> **WHAT YOU SHOULD DO**: Throughout the listing below, show every line in which "width" occurs.

> **DATASET EXCERPTS**:

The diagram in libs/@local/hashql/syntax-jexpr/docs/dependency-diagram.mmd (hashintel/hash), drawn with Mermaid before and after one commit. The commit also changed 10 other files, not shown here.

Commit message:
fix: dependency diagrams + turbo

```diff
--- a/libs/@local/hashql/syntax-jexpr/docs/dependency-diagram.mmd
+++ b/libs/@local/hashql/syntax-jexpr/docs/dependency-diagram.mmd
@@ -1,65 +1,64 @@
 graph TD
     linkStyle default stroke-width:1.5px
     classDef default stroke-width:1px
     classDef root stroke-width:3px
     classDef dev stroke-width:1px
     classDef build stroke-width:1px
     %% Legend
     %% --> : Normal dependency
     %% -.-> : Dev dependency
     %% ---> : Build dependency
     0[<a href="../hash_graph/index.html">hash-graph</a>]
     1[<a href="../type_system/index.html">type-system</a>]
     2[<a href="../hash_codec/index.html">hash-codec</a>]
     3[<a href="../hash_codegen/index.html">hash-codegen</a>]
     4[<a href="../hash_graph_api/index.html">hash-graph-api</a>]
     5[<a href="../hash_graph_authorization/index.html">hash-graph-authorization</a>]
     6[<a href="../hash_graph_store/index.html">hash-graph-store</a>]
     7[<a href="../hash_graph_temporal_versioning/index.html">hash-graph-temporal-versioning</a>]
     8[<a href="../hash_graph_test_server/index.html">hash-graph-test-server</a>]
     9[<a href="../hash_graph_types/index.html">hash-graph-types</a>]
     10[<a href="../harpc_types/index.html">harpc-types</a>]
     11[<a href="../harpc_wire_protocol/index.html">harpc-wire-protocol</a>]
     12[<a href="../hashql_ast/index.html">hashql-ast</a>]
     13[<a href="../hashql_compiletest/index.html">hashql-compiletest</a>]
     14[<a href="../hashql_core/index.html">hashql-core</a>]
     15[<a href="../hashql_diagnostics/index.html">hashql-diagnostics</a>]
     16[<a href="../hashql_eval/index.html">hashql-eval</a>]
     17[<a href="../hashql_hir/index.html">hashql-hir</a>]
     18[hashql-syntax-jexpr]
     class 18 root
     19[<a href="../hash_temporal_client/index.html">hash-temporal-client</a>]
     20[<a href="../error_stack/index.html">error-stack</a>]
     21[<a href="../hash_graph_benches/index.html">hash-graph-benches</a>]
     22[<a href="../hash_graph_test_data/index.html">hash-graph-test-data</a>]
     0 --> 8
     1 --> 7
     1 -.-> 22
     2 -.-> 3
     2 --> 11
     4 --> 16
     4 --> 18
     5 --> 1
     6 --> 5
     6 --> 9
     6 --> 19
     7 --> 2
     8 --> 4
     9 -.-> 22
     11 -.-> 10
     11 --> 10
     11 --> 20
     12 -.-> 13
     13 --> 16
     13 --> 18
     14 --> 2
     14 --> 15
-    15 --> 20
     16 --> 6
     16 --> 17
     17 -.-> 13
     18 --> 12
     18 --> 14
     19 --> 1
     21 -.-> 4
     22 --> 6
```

> **RESPONSE TO THIS EXERCISE**:
     linkStyle default stroke-width:1.5px
     classDef default stroke-width:1px
     classDef root stroke-width:3px
     classDef dev stroke-width:1px
     classDef build stroke-width:1px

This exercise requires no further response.